Requirement -
Could you write the entries out again, exactly as they are?

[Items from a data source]
============

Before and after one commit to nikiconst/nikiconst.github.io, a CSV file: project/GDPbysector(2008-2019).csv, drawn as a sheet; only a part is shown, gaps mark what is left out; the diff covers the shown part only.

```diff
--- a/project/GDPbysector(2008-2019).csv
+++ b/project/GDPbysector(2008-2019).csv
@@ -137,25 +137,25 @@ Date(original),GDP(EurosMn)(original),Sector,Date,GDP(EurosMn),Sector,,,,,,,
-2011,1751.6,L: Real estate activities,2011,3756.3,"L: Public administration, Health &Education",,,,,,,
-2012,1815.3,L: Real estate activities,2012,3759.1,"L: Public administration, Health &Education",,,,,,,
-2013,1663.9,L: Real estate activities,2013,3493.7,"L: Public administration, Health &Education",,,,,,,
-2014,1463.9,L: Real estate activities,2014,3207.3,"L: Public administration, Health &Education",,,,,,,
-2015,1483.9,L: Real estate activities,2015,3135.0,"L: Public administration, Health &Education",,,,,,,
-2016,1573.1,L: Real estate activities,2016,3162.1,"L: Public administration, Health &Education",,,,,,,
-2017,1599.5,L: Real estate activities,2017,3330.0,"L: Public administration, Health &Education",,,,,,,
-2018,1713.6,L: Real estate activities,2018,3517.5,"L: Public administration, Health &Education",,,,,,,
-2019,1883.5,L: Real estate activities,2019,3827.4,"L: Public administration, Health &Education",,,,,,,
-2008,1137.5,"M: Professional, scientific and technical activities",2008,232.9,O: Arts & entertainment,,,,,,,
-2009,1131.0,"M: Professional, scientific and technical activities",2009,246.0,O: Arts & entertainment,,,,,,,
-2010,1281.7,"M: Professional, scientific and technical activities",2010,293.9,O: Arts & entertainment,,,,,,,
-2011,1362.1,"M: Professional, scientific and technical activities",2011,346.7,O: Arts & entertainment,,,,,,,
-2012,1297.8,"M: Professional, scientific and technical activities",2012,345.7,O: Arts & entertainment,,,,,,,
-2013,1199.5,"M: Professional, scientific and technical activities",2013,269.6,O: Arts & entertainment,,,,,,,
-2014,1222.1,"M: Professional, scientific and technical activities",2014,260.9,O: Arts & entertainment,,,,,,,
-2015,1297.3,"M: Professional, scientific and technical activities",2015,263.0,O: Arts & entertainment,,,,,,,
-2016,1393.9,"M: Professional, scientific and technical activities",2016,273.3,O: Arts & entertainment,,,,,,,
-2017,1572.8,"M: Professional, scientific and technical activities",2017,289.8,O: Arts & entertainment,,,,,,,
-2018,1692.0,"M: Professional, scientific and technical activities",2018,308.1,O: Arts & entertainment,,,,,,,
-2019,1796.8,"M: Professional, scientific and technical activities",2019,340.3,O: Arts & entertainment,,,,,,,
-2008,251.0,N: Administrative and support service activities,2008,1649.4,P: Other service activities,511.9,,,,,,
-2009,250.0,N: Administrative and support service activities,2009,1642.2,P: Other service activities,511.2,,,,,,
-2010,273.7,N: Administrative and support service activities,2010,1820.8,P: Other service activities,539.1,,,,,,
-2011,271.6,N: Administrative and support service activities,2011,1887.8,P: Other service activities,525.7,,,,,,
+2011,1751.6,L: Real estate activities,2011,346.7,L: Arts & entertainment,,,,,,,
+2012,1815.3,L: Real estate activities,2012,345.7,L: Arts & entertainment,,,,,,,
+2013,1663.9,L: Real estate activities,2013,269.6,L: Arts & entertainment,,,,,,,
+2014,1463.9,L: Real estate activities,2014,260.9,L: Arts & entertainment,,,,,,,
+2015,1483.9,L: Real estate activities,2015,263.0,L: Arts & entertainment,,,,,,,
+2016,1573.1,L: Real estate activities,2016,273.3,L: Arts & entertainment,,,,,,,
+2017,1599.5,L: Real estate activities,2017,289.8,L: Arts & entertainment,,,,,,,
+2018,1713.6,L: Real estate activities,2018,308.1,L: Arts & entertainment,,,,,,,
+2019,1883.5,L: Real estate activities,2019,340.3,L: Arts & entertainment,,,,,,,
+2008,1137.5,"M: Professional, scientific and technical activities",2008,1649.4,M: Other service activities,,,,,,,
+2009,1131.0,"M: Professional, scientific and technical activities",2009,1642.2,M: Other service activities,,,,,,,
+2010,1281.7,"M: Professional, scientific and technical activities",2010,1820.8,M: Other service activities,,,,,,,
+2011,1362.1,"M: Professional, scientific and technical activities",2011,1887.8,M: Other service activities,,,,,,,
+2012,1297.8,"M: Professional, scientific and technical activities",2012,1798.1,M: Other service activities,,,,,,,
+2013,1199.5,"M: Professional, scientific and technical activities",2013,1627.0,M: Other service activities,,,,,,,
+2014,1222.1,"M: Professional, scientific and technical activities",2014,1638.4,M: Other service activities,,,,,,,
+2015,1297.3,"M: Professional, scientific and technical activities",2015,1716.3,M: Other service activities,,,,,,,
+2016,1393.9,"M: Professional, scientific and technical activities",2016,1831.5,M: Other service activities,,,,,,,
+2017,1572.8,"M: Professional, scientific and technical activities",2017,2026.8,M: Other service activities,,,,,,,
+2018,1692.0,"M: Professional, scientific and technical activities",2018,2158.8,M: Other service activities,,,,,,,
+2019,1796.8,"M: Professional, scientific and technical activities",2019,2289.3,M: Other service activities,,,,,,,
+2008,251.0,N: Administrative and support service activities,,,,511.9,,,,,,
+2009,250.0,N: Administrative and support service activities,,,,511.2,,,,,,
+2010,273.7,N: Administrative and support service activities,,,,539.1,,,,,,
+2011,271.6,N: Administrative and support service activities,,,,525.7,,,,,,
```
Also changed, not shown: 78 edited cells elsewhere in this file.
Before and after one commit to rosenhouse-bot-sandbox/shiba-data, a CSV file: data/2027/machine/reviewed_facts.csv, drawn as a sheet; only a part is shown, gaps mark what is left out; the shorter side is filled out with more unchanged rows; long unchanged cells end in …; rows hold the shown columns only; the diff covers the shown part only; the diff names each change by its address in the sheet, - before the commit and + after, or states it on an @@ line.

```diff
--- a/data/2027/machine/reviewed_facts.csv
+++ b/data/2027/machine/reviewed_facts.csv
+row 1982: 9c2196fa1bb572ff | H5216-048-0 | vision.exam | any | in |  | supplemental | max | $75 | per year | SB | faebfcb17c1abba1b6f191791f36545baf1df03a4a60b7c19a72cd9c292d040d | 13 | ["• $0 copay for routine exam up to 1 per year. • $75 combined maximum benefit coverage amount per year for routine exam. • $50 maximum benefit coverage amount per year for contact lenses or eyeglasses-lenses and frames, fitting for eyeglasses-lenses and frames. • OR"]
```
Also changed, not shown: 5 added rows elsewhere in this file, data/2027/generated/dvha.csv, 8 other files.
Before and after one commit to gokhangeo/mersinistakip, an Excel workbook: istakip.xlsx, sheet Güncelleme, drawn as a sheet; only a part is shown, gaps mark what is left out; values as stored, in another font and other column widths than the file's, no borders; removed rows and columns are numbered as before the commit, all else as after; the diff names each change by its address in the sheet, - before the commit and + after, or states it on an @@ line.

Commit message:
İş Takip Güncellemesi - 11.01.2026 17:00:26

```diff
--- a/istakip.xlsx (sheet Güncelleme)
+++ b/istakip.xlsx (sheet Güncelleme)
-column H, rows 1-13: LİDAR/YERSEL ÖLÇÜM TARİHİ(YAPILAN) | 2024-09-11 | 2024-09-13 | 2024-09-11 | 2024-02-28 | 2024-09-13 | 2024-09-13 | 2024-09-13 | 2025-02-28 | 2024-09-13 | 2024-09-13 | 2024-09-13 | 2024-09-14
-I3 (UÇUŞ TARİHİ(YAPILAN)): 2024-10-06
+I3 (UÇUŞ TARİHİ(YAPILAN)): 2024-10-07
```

============

Task answer -
Before and after one commit to nikiconst/nikiconst.github.io, a CSV file: project/GDPbysector(2008-2019).csv, drawn as a sheet; only a part is shown, gaps mark what is left out; the diff covers the shown part only.

```diff
--- a/project/GDPbysector(2008-2019).csv
+++ b/project/GDPbysector(2008-2019).csv
@@ -137,25 +137,25 @@ Date(original),GDP(EurosMn)(original),Sector,Date,GDP(EurosMn),Sector,,,,,,,
-2011,1751.6,L: Real estate activities,2011,3756.3,"L: Public administration, Health &Education",,,,,,,
-2012,1815.3,L: Real estate activities,2012,3759.1,"L: Public administration, Health &Education",,,,,,,
-2013,1663.9,L: Real estate activities,2013,3493.7,"L: Public administration, Health &Education",,,,,,,
-2014,1463.9,L: Real estate activities,2014,3207.3,"L: Public administration, Health &Education",,,,,,,
-2015,1483.9,L: Real estate activities,2015,3135.0,"L: Public administration, Health &Education",,,,,,,
-2016,1573.1,L: Real estate activities,2016,3162.1,"L: Public administration, Health &Education",,,,,,,
-2017,1599.5,L: Real estate activities,2017,3330.0,"L: Public administration, Health &Education",,,,,,,
-2018,1713.6,L: Real estate activities,2018,3517.5,"L: Public administration, Health &Education",,,,,,,
-2019,1883.5,L: Real estate activities,2019,3827.4,"L: Public administration, Health &Education",,,,,,,
-2008,1137.5,"M: Professional, scientific and technical activities",2008,232.9,O: Arts & entertainment,,,,,,,
-2009,1131.0,"M: Professional, scientific and technical activities",2009,246.0,O: Arts & entertainment,,,,,,,
-2010,1281.7,"M: Professional, scientific and technical activities",2010,293.9,O: Arts & entertainment,,,,,,,
-2011,1362.1,"M: Professional, scientific and technical activities",2011,346.7,O: Arts & entertainment,,,,,,,
-2012,1297.8,"M: Professional, scientific and technical activities",2012,345.7,O: Arts & entertainment,,,,,,,
-2013,1199.5,"M: Professional, scientific and technical activities",2013,269.6,O: Arts & entertainment,,,,,,,
-2014,1222.1,"M: Professional, scientific and technical activities",2014,260.9,O: Arts & entertainment,,,,,,,
-2015,1297.3,"M: Professional, scientific and technical activities",2015,263.0,O: Arts & entertainment,,,,,,,
-2016,1393.9,"M: Professional, scientific and technical activities",2016,273.3,O: Arts & entertainment,,,,,,,
-2017,1572.8,"M: Professional, scientific and technical activities",2017,289.8,O: Arts & entertainment,,,,,,,
-2018,1692.0,"M: Professional, scientific and technical activities",2018,308.1,O: Arts & entertainment,,,,,,,
-2019,1796.8,"M: Professional, scientific and technical activities",2019,340.3,O: Arts & entertainment,,,,,,,
-2008,251.0,N: Administrative and support service activities,2008,1649.4,P: Other service activities,511.9,,,,,,
-2009,250.0,N: Administrative and support service activities,2009,1642.2,P: Other service activities,511.2,,,,,,
-2010,273.7,N: Administrative and support service activities,2010,1820.8,P: Other service activities,539.1,,,,,,
-2011,271.6,N: Administrative and support service activities,2011,1887.8,P: Other service activities,525.7,,,,,,
+2011,1751.6,L: Real estate activities,2011,346.7,L: Arts & entertainment,,,,,,,
+2012,1815.3,L: Real estate activities,2012,345.7,L: Arts & entertainment,,,,,,,
+2013,1663.9,L: Real estate activities,2013,269.6,L: Arts & entertainment,,,,,,,
+2014,1463.9,L: Real estate activities,2014,260.9,L: Arts & entertainment,,,,,,,
+2015,1483.9,L: Real estate activities,2015,263.0,L: Arts & entertainment,,,,,,,
+2016,1573.1,L: Real estate activities,2016,273.3,L: Arts & entertainment,,,,,,,
+2017,1599.5,L: Real estate activities,2017,289.8,L: Arts & entertainment,,,,,,,
+2018,1713.6,L: Real estate activities,2018,308.1,L: Arts & entertainment,,,,,,,
+2019,1883.5,L: Real estate activities,2019,340.3,L: Arts & entertainment,,,,,,,
+2008,1137.5,"M: Professional, scientific and technical activities",2008,1649.4,M: Other service activities,,,,,,,
+2009,1131.0,"M: Professional, scientific and technical activities",2009,1642.2,M: Other service activities,,,,,,,
+2010,1281.7,"M: Professional, scientific and technical activities",2010,1820.8,M: Other service activities,,,,,,,
+2011,1362.1,"M: Professional, scientific and technical activities",2011,1887.8,M: Other service activities,,,,,,,
+2012,1297.8,"M: Professional, scientific and technical activities",2012,1798.1,M: Other service activities,,,,,,,
+2013,1199.5,"M: Professional, scientific and technical activities",2013,1627.0,M: Other service activities,,,,,,,
+2014,1222.1,"M: Professional, scientific and technical activities",2014,1638.4,M: Other service activities,,,,,,,
+2015,1297.3,"M: Professional, scientific and technical activities",2015,1716.3,M: Other service activities,,,,,,,
+2016,1393.9,"M: Professional, scientific and technical activities",2016,1831.5,M: Other service activities,,,,,,,
+2017,1572.8,"M: Professional, scientific and technical activities",2017,2026.8,M: Other service activities,,,,,,,
+2018,1692.0,"M: Professional, scientific and technical activities",2018,2158.8,M: Other service activities,,,,,,,
+2019,1796.8,"M: Professional, scientific and technical activities",2019,2289.3,M: Other service activities,,,,,,,
+2008,251.0,N: Administrative and support service activities,,,,511.9,,,,,,
+2009,250.0,N: Administrative and support service activities,,,,511.2,,,,,,
+2010,273.7,N: Administrative and support service activities,,,,539.1,,,,,,
+2011,271.6,N: Administrative and support service activities,,,,525.7,,,,,,
```
Also changed, not shown: 78 edited cells elsewhere in this file.
Before and after one commit to rosenhouse-bot-sandbox/shiba-data, a CSV file: data/2027/machine/reviewed_facts.csv, drawn as a sheet; only a part is shown, gaps mark what is left out; the shorter side is filled out with more unchanged rows; long unchanged cells end in …; rows hold the shown columns only; the diff covers the shown part only; the diff names each change by its address in the sheet, - before the commit and + after, or states it on an @@ line.

```diff
--- a/data/2027/machine/reviewed_facts.csv
+++ b/data/2027/machine/reviewed_facts.csv
+row 1982: 9c2196fa1bb572ff | H5216-048-0 | vision.exam | any | in |  | supplemental | max | $75 | per year | SB | faebfcb17c1abba1b6f191791f36545baf1df03a4a60b7c19a72cd9c292d040d | 13 | ["• $0 copay for routine exam up to 1 per year. • $75 combined maximum benefit coverage amount per year for routine exam. • $50 maximum benefit coverage amount per year for contact lenses or eyeglasses-lenses and frames, fitting for eyeglasses-lenses and frames. • OR"]
```
Also changed, not shown: 5 added rows elsewhere in this file, data/2027/generated/dvha.csv, 8 other files.
Before and after one commit to gokhangeo/mersinistakip, an Excel workbook: istakip.xlsx, sheet Güncelleme, drawn as a sheet; only a part is shown, gaps mark what is left out; values as stored, in another font and other column widths than the file's, no borders; removed rows and columns are numbered as before the commit, all else as after; the diff names each change by its address in the sheet, - before the commit and + after, or states it on an @@ line.

Commit message:
İş Takip Güncellemesi - 11.01.2026 17:00:26

```diff
--- a/istakip.xlsx (sheet Güncelleme)
+++ b/istakip.xlsx (sheet Güncelleme)
-column H, rows 1-13: LİDAR/YERSEL ÖLÇÜM TARİHİ(YAPILAN) | 2024-09-11 | 2024-09-13 | 2024-09-11 | 2024-02-28 | 2024-09-13 | 2024-09-13 | 2024-09-13 | 2025-02-28 | 2024-09-13 | 2024-09-13 | 2024-09-13 | 2024-09-14
-I3 (UÇUŞ TARİHİ(YAPILAN)): 2024-10-06
+I3 (UÇUŞ TARİHİ(YAPILAN)): 2024-10-07
```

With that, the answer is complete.